“In the Age of Trump, Can Labor Unite?” asks Labor Notes Editor Alexandra Bradbury in her May 2017 cover story for In These Times magazine. Here’s how it begins:
“You know you’re getting the short end of the stick as a worker, but you don’t really know why,” says Joe Tarulli, a Staten Island Verizon tech who’s put in 17 years with the company. “They make it seem like these rich people are just lucky they got the right chances, and these poor old working folks, nothing ever goes right for them. No! These corporations are doing it on purpose.”
The remarkable “Day without Immigrants,” when tens of thousands walked out February 16, sprang from the grass roots with little coordination by unions or worker centers. But to their credit, many groups are now looking to build on that momentum with strikes and protests May 1.
“You learn how small your town is when something like this happens,” said Bernie Hesse, director of legislative and political action at Food and Commercial Workers Local 1189. “Everybody seems to know everybody else. In fact, a number of our members either went to school with Phil, or knew him, or their kids went to school with him.”

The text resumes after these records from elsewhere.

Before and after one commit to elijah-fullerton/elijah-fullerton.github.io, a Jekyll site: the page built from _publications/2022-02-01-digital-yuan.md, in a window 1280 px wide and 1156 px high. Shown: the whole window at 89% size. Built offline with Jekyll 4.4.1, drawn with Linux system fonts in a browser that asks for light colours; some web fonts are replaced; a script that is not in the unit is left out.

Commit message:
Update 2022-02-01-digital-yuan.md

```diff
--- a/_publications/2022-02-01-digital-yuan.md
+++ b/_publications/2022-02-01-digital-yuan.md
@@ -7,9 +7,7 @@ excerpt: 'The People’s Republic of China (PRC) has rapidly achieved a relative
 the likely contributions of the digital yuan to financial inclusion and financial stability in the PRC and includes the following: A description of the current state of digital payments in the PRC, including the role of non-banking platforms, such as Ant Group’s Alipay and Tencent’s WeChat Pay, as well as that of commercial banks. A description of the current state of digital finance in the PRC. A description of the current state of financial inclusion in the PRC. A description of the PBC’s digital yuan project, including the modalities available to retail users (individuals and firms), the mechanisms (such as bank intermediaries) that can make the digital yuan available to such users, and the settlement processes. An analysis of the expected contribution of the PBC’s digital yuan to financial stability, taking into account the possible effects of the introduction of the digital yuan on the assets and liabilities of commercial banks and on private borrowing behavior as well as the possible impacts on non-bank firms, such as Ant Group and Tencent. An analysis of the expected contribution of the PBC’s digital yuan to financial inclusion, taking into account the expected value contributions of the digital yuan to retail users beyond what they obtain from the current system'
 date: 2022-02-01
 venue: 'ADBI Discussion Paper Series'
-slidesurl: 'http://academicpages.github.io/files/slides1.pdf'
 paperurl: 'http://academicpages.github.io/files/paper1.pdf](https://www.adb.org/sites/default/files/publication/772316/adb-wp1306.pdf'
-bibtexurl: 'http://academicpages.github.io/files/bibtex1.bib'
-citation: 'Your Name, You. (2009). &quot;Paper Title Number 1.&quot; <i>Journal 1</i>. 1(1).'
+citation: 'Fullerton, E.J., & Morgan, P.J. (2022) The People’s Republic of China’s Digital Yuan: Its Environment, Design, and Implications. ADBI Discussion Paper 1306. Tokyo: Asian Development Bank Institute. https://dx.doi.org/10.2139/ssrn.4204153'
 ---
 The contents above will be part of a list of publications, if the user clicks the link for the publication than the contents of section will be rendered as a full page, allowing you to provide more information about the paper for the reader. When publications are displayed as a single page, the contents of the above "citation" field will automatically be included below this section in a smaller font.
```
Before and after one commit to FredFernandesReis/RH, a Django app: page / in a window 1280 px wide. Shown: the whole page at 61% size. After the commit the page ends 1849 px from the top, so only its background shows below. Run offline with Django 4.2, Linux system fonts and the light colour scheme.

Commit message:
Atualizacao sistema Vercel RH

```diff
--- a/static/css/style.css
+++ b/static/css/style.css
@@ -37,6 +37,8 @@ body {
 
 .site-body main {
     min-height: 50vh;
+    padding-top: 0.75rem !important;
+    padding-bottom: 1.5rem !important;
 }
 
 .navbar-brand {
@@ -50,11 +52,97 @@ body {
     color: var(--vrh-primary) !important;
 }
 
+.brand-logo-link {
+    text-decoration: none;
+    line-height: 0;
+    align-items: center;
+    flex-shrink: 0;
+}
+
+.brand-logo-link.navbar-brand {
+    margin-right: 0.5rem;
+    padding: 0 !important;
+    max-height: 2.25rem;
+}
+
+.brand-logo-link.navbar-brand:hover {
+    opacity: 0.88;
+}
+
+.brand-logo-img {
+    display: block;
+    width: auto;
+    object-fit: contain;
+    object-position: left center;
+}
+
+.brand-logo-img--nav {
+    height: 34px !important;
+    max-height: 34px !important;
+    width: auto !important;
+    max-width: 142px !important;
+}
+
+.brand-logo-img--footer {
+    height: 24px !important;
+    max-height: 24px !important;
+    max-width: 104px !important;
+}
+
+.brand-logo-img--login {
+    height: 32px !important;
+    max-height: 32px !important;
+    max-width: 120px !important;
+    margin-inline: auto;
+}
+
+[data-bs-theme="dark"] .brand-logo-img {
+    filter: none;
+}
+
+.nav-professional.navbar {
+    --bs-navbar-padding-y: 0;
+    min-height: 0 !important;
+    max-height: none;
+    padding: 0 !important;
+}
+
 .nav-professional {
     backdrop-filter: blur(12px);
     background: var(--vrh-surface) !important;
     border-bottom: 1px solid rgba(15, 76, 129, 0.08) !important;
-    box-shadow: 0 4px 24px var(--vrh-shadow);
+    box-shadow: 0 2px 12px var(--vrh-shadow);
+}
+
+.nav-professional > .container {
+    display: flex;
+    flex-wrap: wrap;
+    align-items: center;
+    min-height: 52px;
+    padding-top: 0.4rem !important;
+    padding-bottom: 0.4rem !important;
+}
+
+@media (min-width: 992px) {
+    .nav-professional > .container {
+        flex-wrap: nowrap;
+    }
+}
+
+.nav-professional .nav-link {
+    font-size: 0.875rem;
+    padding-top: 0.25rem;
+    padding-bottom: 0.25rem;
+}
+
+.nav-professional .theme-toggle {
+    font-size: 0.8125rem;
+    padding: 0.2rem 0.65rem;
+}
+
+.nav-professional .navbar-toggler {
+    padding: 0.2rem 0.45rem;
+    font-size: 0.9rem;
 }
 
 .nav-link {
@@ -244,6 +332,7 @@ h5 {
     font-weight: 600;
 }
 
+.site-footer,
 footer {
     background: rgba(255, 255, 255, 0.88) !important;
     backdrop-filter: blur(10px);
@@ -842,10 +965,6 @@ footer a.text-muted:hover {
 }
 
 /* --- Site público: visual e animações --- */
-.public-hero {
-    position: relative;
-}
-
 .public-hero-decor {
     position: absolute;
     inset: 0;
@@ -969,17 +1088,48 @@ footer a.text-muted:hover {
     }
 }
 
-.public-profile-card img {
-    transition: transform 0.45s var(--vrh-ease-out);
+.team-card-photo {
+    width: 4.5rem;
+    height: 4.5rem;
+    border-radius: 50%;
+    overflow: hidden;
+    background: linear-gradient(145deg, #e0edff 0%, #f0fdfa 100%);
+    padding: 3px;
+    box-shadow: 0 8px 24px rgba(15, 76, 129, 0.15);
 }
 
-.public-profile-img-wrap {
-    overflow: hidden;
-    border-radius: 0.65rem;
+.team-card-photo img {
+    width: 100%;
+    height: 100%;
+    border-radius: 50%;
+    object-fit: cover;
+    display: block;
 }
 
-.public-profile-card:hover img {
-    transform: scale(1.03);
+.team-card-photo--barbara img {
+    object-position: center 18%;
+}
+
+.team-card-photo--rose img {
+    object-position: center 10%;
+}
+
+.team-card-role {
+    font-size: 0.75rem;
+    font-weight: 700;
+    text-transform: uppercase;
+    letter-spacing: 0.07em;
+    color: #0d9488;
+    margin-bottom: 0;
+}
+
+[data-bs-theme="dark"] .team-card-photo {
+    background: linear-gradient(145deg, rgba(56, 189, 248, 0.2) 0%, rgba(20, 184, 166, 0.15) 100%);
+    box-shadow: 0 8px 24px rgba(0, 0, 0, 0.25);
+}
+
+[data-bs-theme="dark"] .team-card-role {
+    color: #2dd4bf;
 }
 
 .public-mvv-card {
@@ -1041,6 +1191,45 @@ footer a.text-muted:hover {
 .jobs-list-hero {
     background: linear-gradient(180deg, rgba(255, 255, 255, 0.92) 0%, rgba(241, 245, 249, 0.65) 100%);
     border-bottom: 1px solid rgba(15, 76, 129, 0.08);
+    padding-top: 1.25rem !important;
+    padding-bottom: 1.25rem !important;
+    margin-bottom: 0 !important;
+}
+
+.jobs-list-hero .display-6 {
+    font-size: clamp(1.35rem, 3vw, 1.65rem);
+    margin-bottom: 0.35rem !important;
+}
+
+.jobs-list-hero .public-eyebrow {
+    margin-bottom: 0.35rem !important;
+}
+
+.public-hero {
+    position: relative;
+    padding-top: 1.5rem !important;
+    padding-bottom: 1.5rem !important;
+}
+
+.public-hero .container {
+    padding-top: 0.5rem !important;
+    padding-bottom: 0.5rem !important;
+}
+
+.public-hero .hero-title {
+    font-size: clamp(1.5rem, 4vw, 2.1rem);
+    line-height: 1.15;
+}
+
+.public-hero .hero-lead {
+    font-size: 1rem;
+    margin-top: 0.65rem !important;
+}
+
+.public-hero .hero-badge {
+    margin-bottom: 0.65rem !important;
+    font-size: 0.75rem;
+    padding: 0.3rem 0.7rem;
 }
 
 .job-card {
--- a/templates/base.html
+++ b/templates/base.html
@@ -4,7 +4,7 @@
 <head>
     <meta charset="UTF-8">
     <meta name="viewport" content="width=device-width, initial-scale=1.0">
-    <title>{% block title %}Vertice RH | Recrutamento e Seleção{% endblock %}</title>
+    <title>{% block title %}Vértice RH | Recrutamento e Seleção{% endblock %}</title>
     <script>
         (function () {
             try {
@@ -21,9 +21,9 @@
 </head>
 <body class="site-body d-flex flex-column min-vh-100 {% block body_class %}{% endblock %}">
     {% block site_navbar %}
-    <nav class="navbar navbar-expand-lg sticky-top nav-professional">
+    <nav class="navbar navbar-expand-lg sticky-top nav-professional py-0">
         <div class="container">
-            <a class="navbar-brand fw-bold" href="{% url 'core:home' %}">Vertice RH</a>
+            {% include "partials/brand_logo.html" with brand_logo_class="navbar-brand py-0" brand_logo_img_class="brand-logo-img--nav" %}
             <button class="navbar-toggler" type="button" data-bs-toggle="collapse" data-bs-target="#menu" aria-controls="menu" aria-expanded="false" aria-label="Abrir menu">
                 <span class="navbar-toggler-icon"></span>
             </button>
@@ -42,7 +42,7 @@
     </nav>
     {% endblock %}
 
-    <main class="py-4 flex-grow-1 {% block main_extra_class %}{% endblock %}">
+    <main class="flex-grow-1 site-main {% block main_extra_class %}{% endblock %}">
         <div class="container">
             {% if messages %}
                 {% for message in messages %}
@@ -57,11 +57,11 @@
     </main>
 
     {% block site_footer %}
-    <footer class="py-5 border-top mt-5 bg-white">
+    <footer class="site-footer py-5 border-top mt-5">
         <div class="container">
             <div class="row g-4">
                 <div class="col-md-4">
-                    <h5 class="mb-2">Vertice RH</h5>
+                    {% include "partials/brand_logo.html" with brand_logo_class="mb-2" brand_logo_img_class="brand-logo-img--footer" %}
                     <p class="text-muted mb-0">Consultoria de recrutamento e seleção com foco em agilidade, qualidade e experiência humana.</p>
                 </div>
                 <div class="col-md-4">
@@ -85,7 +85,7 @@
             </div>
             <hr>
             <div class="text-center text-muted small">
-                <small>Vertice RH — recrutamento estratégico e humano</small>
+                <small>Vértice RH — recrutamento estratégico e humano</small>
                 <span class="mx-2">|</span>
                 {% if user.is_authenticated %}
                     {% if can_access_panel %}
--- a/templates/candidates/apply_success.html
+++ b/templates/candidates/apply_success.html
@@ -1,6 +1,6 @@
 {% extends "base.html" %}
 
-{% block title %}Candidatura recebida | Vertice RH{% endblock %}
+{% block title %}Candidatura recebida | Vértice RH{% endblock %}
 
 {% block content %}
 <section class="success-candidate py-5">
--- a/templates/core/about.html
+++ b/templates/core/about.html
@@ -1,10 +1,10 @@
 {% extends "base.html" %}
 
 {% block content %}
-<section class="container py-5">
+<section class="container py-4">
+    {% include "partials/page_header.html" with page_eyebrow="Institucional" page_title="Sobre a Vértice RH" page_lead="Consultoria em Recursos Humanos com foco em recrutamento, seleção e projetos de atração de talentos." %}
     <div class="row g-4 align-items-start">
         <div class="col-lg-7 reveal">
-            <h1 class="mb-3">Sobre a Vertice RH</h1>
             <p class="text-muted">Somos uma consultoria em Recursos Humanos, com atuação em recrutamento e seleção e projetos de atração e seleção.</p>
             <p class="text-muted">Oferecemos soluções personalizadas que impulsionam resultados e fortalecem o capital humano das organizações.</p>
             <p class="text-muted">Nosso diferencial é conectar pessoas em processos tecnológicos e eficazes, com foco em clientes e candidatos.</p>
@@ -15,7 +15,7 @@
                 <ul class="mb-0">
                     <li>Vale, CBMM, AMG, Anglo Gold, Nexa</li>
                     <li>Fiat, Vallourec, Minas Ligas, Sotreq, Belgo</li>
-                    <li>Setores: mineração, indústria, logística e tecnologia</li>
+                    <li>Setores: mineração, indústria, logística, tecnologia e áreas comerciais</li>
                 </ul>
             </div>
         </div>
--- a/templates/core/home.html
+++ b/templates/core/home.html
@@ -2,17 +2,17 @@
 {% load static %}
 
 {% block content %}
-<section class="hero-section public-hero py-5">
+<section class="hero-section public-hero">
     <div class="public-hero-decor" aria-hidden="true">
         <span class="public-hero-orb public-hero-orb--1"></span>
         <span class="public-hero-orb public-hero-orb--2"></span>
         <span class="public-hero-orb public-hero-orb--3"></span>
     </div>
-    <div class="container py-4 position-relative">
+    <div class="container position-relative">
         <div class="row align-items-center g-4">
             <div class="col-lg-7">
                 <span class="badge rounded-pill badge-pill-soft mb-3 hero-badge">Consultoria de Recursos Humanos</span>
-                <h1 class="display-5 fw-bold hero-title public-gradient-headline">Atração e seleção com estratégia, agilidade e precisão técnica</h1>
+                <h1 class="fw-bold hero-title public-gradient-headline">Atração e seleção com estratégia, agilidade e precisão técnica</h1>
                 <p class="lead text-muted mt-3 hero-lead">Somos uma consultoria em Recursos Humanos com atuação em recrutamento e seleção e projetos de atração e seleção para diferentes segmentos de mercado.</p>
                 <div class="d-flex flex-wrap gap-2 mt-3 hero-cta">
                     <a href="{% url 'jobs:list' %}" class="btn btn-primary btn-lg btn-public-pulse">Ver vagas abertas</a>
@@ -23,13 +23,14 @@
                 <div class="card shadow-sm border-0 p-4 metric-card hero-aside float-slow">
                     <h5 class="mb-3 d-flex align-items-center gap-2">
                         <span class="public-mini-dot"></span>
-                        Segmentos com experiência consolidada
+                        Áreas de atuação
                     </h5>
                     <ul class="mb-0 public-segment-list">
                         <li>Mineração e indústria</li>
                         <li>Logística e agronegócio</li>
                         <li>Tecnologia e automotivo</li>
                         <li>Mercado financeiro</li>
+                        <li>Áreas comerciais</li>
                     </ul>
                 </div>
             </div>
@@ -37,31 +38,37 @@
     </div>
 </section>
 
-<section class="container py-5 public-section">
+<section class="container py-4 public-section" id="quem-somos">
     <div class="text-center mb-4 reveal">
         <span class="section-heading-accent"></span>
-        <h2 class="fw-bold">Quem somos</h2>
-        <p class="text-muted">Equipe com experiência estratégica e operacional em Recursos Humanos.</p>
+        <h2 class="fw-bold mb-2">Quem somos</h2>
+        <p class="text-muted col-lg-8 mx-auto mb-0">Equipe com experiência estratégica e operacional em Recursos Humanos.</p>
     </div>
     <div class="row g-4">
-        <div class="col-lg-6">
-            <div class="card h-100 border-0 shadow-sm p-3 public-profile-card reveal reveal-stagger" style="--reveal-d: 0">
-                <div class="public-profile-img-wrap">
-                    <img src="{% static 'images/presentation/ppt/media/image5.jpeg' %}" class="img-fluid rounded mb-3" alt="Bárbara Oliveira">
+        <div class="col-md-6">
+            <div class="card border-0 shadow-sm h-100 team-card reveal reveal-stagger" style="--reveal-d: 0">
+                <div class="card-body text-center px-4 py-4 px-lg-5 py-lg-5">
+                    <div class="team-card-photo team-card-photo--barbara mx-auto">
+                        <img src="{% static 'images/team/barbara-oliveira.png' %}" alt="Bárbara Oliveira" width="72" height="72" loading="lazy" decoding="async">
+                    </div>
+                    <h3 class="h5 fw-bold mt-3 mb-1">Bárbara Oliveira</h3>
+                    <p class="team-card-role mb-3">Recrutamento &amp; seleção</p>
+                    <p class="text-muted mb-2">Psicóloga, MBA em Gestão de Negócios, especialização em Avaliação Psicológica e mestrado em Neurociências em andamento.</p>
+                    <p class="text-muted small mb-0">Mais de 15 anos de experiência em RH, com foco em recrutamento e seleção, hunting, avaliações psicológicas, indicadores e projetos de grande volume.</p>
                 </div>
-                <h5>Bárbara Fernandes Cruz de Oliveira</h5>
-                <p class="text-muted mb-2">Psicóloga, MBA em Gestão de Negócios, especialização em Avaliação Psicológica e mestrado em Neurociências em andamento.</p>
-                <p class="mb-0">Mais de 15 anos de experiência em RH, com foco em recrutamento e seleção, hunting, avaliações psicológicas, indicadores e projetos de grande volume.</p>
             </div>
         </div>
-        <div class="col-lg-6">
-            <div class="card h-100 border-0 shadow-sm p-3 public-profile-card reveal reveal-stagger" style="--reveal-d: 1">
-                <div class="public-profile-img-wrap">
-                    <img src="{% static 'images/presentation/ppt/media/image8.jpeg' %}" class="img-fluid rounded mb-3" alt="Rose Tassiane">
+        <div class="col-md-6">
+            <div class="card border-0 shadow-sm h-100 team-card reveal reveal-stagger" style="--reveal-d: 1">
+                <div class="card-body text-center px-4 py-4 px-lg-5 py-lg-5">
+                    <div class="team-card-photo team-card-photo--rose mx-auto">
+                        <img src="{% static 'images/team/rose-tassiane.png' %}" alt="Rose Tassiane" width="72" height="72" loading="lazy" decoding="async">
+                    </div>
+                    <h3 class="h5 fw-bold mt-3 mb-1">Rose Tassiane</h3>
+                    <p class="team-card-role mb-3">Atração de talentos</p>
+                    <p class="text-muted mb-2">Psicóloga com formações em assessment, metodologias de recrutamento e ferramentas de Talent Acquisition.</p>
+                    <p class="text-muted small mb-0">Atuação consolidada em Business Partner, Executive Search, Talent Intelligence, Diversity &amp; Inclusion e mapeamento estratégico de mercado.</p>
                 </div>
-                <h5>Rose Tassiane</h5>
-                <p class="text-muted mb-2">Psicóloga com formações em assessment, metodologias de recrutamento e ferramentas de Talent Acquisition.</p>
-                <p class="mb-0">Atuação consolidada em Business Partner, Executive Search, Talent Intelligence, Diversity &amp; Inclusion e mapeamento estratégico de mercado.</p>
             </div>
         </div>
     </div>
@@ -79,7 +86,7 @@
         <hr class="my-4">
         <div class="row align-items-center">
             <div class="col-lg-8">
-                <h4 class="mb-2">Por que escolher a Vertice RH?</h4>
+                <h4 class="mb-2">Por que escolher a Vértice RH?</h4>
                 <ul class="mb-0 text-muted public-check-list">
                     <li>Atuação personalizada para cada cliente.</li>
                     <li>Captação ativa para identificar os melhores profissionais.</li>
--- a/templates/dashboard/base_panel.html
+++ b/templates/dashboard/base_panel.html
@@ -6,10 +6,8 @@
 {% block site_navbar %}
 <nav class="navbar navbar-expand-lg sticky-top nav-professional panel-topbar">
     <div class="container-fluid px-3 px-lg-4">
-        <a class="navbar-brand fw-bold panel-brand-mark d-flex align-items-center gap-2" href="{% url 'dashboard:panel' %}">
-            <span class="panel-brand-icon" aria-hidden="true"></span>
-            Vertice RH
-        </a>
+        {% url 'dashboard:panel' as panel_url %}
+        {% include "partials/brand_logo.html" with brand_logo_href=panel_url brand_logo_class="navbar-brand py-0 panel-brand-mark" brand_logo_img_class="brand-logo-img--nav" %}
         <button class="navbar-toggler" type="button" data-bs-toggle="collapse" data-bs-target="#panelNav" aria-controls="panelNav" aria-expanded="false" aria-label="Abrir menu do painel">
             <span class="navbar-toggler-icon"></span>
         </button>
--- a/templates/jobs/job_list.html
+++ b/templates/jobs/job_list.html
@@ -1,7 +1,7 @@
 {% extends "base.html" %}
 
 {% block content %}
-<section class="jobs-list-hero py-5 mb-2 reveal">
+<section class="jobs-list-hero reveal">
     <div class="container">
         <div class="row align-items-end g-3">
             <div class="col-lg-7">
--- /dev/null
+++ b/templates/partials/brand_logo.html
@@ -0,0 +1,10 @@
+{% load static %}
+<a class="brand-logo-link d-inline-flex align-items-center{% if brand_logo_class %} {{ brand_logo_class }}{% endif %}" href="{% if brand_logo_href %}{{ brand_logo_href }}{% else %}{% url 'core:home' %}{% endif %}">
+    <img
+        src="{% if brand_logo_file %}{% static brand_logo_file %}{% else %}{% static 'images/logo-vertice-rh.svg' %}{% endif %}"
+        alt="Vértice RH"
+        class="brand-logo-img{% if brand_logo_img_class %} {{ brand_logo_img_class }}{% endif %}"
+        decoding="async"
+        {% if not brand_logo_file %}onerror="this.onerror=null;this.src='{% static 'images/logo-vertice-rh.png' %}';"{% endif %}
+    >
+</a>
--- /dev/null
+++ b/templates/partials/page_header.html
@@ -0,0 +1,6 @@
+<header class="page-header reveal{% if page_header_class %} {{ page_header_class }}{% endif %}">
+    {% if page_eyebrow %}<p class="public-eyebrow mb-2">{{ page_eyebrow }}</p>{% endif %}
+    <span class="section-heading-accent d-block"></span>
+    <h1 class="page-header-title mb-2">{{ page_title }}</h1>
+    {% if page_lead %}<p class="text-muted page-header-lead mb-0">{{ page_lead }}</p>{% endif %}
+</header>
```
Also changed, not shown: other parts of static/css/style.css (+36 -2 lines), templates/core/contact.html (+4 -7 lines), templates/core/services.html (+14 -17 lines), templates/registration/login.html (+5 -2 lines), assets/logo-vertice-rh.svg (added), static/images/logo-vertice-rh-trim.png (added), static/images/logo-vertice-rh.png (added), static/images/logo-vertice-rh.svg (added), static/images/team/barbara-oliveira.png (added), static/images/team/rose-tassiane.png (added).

Philando Castile, an African American man who was shot and killed by a police officer at a traffic stop July 6, was a member of Teamsters Local 320.